### REQUIREMENT:
Only the lines that contain the string "indicator" belong in the answer; pull them from the records.

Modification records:
========

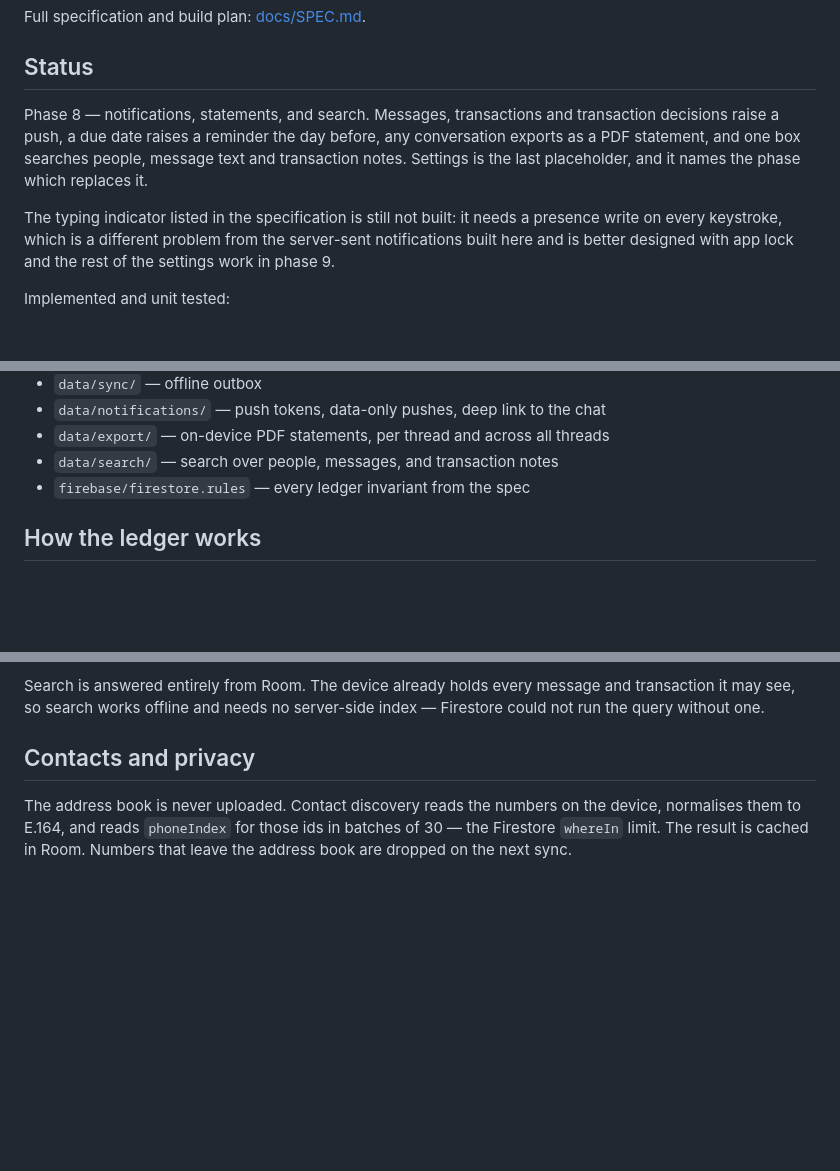
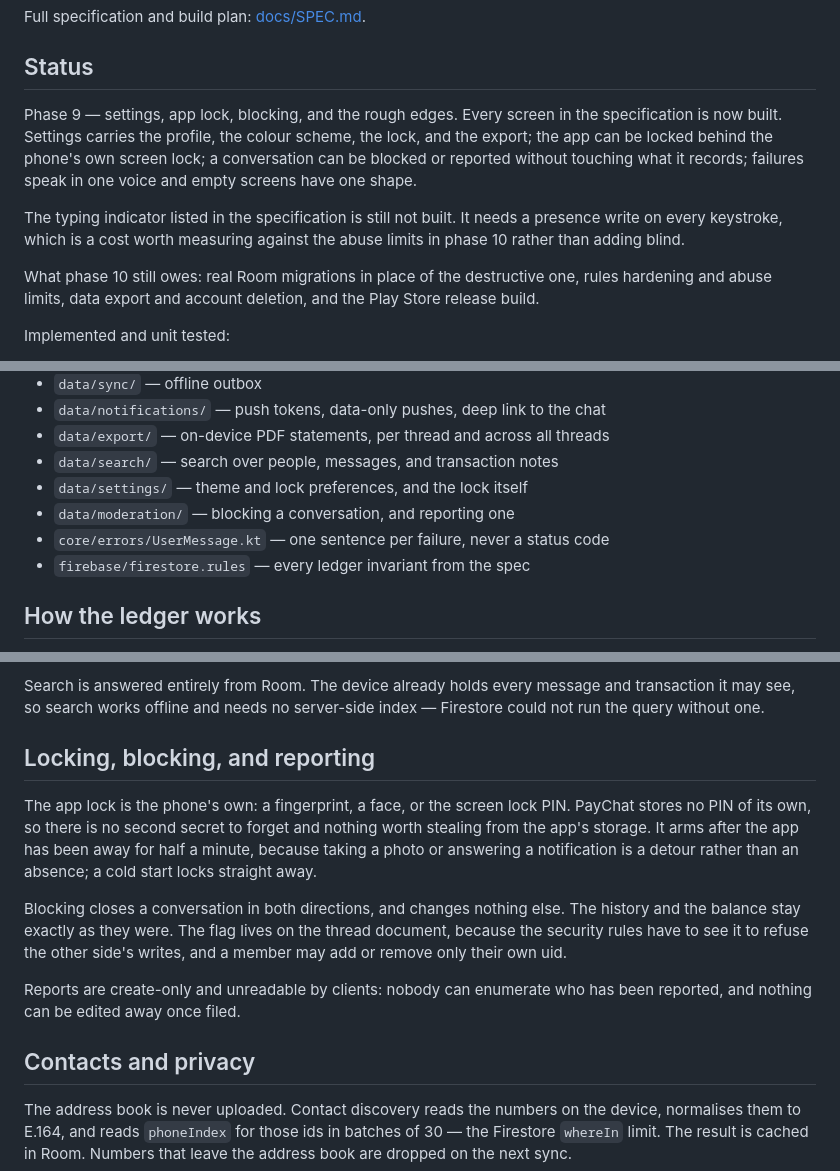
Before and after one commit to morshedkoli/paychat, a Markdown page: README.md, 3 parts joined by grey strips. Drawn GitHub-style; blank space fills up the shorter version.

Commit message:
Cover phase 9 in the README
Co-Authored-By: Claude Opus 5 <noreply@anthropic.com>

```diff
--- a/README.md
+++ b/README.md
@@ -7,16 +7,19 @@ Full specification and build plan: [docs/SPEC.md](docs/SPEC.md).
 
 ## Status
 
-Phase 8 — notifications, statements, and search. Messages, transactions and
-transaction decisions raise a push, a due date raises a reminder the day
-before, any conversation exports as a PDF statement, and one box searches
-people, message text and transaction notes. Settings is the last placeholder,
-and it names the phase which replaces it.
+Phase 9 — settings, app lock, blocking, and the rough edges. Every screen in
+the specification is now built. Settings carries the profile, the colour
+scheme, the lock, and the export; the app can be locked behind the phone's own
+screen lock; a conversation can be blocked or reported without touching what
+it records; failures speak in one voice and empty screens have one shape.
 
-The typing indicator listed in the specification is still not built: it needs
-a presence write on every keystroke, which is a different problem from the
-server-sent notifications built here and is better designed with app lock and
-the rest of the settings work in phase 9.
+The typing indicator listed in the specification is still not built. It needs
+a presence write on every keystroke, which is a cost worth measuring against
+the abuse limits in phase 10 rather than adding blind.
+
+What phase 10 still owes: real Room migrations in place of the destructive
+one, rules hardening and abuse limits, data export and account deletion, and
+the Play Store release build.
 
 Implemented and unit tested:
 
@@ -36,6 +39,9 @@ Implemented and unit tested:
 - `data/notifications/` — push tokens, data-only pushes, deep link to the chat
 - `data/export/` — on-device PDF statements, per thread and across all threads
 - `data/search/` — search over people, messages, and transaction notes
+- `data/settings/` — theme and lock preferences, and the lock itself
+- `data/moderation/` — blocking a conversation, and reporting one
+- `core/errors/UserMessage.kt` — one sentence per failure, never a status code
 - `firebase/firestore.rules` — every ledger invariant from the spec
 
 ## How the ledger works
@@ -147,6 +153,23 @@ printing them would invite someone to read a figure that was never owed.
 Search is answered entirely from Room. The device already holds every message
 and transaction it may see, so search works offline and needs no server-side
 index — Firestore could not run the query without one.
+
+## Locking, blocking, and reporting
+
+The app lock is the phone's own: a fingerprint, a face, or the screen lock
+PIN. PayChat stores no PIN of its own, so there is no second secret to forget
+and nothing worth stealing from the app's storage. It arms after the app has
+been away for half a minute, because taking a photo or answering a
+notification is a detour rather than an absence; a cold start locks straight
+away.
+
+Blocking closes a conversation in both directions, and changes nothing else.
+The history and the balance stay exactly as they were. The flag lives on the
+thread document, because the security rules have to see it to refuse the other
+side's writes, and a member may add or remove only their own uid.
+
+Reports are create-only and unreadable by clients: nobody can enumerate who
+has been reported, and nothing can be edited away once filed.
 
 ## Contacts and privacy
 
```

========

### TASK RESPONSE:
-The typing indicator listed in the specification is still not built: it needs
+The typing indicator listed in the specification is still not built. It needs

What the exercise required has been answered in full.